Favorite place to ride?

There’s something so magical about every trail at Mt. St. Helens. The 2018 and 2019 SHIFT reopened trails on the western slope of the mountain that are absolutely stunning. If you get a chance, take the Toutle Trail north to Sheep’s Canyon. The climb up Sheep’s isn’t easy, but you can distract yourself with huckleberries and views of these incredible and ancient white firs that survived the last eruption. And turn left on the Loowit to enjoy one of the best descents in the region and then ride back to the trailhead on the Toutle Trail. We call that route the Toutlepop.

Favorite tool to use on the trail?

I want to say my collapsable TrailBoss with a Rogue Hoe head. But with the work I’ve been doing at Rocky Point, a pair of loppers seems to be what I use most. I seem to have become obsessed with removing all the little pokey stubs of branches from the trees on the side of the trail. It’s not glamorous work, but it keeps the trails safe.

What do you do during the day (that pays your bills)?

I’m an environmental consultant focusing on water resources projects that primarily deal with industrial stormwater pollution prevention and sediment/erosion control.

What song do you listen to to get pumped up (for a ride or for a dig day?)

Ooh. This really depends on the ride. If I’m headed out to Rocky Point, I need something that’s as punchy as the climbs. Anything in the Metz (from Toronto) discography takes care of that. But if I’m headed out to Mt. St Helens or Mt Hood for a 5-hr excursion, I’ll pick something that is still up beat but mellow enough that I pace myself through the day. For that, pretty much anything out of the Maserati (from Athens, GA) fits that bill.

Anything else you want to share about yourself with our members?

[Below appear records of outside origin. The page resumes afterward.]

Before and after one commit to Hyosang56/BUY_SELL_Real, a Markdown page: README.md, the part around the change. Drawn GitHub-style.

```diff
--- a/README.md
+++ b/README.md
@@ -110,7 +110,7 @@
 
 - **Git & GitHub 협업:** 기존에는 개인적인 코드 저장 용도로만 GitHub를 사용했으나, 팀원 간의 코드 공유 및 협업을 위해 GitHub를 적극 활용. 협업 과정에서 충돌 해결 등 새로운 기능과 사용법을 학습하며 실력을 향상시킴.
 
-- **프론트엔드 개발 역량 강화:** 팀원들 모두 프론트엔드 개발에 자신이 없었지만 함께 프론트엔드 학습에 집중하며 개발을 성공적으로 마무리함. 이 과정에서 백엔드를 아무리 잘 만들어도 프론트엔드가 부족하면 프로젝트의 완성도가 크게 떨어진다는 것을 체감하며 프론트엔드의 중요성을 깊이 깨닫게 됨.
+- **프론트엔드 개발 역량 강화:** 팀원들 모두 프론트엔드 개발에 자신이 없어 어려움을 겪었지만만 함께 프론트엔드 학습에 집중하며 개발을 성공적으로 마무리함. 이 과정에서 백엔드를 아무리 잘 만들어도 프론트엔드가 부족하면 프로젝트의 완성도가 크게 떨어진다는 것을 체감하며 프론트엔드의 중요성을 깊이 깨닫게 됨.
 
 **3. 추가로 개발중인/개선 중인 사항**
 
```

Are you passionate about the trails near Portland? The board of directors has currently open positions and is always looking for new directors. Get in touch with me ([email protected]) if you’re interested in becoming a director or using your skills and knowledge to assist the Board of Directors with particular tasks.